For each line below that holds the word "Sign", make a copy.

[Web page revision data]
━━━━━━━━━━━━━━━━
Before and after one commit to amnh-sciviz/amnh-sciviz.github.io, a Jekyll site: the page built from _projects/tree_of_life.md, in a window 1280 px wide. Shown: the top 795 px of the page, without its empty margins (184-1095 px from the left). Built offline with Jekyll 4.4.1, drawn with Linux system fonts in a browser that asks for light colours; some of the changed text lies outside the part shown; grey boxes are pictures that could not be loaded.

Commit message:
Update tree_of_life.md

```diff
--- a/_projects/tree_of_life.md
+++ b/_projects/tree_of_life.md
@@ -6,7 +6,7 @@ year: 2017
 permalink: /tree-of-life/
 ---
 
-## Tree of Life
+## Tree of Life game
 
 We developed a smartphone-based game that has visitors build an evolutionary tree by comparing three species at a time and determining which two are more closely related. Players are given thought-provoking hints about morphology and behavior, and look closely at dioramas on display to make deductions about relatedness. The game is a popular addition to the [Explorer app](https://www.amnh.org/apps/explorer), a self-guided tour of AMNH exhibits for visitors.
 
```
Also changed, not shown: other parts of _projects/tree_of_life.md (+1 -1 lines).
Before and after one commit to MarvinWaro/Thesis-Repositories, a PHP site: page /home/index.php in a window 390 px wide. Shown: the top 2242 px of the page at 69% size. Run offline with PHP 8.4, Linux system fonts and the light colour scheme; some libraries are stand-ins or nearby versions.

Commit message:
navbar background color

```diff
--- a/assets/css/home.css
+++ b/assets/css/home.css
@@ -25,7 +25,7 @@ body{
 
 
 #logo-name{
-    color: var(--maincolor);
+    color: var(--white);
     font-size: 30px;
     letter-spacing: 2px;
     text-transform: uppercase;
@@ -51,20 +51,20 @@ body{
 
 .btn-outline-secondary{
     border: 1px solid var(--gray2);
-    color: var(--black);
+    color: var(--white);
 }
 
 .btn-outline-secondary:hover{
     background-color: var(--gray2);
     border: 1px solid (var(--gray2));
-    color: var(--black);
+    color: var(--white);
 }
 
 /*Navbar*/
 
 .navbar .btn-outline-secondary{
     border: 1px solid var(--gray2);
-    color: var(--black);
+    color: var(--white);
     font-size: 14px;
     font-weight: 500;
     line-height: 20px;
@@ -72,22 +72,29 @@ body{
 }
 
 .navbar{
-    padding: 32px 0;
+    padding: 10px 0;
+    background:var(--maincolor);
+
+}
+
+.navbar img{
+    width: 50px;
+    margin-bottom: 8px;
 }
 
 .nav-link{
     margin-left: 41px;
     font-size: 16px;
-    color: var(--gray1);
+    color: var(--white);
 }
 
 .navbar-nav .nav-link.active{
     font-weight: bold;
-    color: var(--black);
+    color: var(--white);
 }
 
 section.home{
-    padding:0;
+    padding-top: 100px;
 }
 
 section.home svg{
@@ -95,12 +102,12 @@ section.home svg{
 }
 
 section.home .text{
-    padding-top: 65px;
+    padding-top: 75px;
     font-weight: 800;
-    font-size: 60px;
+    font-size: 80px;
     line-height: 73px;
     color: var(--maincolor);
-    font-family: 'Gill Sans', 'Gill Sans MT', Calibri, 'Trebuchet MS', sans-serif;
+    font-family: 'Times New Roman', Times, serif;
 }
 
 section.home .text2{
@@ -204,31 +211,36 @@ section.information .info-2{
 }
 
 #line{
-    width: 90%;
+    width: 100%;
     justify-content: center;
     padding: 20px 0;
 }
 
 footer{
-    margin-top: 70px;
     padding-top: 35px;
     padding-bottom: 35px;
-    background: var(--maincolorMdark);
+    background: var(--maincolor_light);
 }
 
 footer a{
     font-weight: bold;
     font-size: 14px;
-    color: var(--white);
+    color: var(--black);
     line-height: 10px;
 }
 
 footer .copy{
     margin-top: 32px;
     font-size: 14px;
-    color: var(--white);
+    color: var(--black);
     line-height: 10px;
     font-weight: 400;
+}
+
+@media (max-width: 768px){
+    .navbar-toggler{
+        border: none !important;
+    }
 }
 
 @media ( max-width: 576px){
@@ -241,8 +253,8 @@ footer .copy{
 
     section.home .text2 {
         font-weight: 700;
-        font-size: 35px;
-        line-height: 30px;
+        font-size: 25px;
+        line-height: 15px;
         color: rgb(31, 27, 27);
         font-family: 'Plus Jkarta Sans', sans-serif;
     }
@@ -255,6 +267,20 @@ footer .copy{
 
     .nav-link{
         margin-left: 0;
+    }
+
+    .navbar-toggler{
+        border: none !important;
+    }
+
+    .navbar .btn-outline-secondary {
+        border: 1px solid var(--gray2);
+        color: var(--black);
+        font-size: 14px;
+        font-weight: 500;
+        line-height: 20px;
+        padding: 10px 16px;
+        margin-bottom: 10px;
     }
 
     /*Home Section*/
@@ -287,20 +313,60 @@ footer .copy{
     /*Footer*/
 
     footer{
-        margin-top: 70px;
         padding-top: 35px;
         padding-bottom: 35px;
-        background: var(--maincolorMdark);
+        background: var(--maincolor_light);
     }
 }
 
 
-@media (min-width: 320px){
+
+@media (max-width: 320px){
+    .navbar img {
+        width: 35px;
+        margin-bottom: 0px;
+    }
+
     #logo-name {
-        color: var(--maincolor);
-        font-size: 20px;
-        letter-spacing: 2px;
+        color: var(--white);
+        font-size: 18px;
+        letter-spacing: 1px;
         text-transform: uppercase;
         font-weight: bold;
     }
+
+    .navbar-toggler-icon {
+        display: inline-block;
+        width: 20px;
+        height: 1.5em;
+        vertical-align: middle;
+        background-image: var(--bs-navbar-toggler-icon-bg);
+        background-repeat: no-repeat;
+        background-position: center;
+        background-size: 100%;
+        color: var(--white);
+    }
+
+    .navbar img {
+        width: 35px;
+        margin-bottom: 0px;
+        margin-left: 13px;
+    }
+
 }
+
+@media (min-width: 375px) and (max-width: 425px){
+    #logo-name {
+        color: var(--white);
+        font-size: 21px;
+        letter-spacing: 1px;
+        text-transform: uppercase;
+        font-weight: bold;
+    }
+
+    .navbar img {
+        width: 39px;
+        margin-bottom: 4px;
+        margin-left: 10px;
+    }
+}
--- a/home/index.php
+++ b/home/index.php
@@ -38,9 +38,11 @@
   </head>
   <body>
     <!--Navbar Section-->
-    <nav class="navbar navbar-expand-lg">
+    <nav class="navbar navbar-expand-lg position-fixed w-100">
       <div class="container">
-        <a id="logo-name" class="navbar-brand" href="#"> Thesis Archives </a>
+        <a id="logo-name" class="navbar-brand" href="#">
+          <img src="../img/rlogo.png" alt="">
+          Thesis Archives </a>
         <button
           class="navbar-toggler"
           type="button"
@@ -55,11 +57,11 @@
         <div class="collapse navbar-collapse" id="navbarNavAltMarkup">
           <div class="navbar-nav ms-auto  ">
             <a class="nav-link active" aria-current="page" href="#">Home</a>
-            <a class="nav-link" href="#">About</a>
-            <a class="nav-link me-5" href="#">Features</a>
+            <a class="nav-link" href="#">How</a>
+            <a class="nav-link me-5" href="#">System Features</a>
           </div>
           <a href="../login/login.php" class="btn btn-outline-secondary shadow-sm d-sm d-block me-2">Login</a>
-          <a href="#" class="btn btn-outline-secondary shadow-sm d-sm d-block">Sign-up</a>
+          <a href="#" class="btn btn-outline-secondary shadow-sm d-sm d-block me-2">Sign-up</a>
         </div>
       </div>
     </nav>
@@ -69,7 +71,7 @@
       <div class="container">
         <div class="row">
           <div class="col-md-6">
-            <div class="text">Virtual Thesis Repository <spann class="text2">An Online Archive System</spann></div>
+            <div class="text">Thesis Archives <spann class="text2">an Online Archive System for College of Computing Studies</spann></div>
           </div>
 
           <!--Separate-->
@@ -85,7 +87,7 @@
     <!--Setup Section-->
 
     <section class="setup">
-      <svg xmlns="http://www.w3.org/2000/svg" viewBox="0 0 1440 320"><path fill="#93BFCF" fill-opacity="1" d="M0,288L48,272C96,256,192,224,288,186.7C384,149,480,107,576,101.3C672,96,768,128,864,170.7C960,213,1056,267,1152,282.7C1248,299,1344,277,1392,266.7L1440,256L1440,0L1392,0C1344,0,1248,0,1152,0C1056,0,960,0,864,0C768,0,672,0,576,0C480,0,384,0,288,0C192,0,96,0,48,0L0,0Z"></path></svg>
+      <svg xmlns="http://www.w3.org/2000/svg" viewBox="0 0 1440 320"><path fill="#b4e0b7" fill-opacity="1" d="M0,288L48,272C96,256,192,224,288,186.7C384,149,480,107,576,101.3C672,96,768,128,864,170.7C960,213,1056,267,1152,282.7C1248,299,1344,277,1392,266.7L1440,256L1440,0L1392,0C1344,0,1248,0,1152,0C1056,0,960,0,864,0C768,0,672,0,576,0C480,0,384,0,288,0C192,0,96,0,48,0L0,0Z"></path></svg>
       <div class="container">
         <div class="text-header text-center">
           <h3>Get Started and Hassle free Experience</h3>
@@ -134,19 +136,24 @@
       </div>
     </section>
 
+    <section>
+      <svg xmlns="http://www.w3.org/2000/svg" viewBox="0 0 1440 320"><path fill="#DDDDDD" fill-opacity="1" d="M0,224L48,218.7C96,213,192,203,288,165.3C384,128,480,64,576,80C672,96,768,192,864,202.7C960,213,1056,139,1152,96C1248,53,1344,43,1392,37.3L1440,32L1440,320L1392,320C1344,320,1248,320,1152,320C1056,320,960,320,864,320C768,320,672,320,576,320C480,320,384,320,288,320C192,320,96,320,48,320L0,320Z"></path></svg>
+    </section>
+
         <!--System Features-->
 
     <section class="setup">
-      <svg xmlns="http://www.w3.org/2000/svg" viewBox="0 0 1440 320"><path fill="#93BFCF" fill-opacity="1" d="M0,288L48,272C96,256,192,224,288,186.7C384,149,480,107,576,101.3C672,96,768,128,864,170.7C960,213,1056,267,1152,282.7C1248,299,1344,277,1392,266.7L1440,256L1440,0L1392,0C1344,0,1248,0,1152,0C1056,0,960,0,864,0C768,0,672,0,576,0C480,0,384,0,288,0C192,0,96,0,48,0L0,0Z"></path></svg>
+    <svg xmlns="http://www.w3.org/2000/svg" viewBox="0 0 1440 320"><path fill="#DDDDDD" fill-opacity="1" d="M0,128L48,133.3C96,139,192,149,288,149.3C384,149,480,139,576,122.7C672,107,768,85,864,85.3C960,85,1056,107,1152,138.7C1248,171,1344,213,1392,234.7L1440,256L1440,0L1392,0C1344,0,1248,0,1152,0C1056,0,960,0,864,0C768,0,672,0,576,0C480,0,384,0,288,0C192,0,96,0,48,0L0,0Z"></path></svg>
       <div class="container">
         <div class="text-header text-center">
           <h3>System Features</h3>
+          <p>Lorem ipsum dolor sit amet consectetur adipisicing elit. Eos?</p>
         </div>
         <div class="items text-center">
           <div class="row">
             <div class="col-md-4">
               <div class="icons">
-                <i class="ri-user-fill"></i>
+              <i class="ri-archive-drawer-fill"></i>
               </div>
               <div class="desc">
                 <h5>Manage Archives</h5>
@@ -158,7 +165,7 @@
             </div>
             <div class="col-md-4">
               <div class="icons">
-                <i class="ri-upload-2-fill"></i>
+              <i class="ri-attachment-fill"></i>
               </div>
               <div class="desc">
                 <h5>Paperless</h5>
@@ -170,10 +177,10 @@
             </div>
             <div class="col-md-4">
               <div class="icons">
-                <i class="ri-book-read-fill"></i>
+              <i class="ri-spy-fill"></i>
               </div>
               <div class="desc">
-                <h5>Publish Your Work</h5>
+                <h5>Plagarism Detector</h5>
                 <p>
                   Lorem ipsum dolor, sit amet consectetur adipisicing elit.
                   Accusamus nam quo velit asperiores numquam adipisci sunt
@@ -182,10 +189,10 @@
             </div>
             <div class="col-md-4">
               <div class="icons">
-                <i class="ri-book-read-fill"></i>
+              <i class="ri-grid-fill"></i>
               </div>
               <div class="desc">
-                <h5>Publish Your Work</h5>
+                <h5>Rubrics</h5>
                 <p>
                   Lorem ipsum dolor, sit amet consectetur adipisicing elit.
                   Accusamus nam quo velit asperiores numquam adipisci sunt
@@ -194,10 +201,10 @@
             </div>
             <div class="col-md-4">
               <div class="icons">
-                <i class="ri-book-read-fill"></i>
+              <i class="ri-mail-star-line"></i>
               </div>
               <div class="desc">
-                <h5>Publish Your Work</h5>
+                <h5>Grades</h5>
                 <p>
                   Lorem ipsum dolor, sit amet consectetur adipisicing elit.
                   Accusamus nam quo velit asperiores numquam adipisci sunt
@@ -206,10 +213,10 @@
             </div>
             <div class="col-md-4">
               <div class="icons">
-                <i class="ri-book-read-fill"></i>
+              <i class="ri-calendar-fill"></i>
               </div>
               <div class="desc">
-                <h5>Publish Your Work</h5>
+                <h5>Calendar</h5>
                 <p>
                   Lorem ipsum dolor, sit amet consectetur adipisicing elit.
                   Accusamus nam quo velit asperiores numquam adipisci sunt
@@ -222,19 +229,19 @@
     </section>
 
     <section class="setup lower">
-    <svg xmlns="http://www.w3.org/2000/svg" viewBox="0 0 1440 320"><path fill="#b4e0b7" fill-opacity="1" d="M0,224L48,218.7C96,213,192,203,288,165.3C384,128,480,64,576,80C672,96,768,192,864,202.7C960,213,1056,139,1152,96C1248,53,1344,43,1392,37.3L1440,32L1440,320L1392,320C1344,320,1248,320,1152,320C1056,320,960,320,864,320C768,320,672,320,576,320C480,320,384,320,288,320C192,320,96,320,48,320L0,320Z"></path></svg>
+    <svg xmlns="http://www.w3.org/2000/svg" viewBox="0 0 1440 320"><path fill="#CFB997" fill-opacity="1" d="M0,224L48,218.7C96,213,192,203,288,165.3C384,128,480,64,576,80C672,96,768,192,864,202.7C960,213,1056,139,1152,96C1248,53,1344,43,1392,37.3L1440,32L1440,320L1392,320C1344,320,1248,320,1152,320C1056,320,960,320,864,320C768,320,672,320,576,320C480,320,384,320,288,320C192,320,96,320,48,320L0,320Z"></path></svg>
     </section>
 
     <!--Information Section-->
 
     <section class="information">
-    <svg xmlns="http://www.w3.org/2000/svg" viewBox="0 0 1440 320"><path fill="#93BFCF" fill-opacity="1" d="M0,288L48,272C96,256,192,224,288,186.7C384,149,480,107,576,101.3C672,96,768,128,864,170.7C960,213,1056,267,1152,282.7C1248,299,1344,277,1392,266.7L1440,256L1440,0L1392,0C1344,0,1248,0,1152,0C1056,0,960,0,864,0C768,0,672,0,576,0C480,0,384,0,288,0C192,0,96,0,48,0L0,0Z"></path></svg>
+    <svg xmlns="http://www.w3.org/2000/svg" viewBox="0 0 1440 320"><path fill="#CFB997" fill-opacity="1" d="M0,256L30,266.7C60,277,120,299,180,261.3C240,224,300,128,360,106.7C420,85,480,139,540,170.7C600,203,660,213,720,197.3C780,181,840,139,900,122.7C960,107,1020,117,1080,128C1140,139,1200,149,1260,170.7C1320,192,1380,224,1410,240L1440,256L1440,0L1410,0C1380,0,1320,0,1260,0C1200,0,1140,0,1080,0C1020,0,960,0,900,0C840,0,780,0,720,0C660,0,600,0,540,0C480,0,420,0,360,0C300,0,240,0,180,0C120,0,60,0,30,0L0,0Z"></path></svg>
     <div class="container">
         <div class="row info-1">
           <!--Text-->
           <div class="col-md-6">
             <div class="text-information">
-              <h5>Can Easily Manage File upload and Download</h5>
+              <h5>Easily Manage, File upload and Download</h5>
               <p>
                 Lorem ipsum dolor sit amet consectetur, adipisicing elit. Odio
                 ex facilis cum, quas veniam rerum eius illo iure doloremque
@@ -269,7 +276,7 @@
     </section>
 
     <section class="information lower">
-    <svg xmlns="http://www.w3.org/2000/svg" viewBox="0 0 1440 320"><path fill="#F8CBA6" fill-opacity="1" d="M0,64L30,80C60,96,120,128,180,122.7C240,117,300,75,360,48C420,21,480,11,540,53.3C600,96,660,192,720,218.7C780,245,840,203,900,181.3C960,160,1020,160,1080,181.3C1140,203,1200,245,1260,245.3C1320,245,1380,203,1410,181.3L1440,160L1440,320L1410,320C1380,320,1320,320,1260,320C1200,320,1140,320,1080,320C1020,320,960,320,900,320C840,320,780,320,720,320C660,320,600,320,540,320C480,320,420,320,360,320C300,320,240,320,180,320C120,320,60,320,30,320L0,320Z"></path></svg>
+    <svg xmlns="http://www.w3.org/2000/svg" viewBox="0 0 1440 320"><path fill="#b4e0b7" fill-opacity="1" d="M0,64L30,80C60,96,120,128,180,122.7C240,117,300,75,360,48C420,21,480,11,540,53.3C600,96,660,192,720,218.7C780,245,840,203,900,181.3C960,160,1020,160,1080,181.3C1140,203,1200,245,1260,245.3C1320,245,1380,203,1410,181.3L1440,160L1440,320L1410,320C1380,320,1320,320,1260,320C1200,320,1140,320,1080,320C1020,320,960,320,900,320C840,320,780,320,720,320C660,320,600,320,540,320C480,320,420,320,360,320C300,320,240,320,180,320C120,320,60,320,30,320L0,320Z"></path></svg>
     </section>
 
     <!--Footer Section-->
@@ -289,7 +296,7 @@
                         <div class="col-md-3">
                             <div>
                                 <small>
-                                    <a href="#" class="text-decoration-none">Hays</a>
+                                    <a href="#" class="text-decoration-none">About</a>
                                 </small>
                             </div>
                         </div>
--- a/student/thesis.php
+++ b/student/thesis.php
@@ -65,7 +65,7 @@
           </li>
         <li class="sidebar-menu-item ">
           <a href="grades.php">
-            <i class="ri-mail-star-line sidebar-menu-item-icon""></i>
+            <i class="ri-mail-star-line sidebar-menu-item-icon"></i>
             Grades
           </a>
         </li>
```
━━━━━━━━━━━━━━━━
## WRITTEN REPLY
-          <a href="#" class="btn btn-outline-secondary shadow-sm d-sm d-block">Sign-up</a>
+          <a href="#" class="btn btn-outline-secondary shadow-sm d-sm d-block me-2">Sign-up</a>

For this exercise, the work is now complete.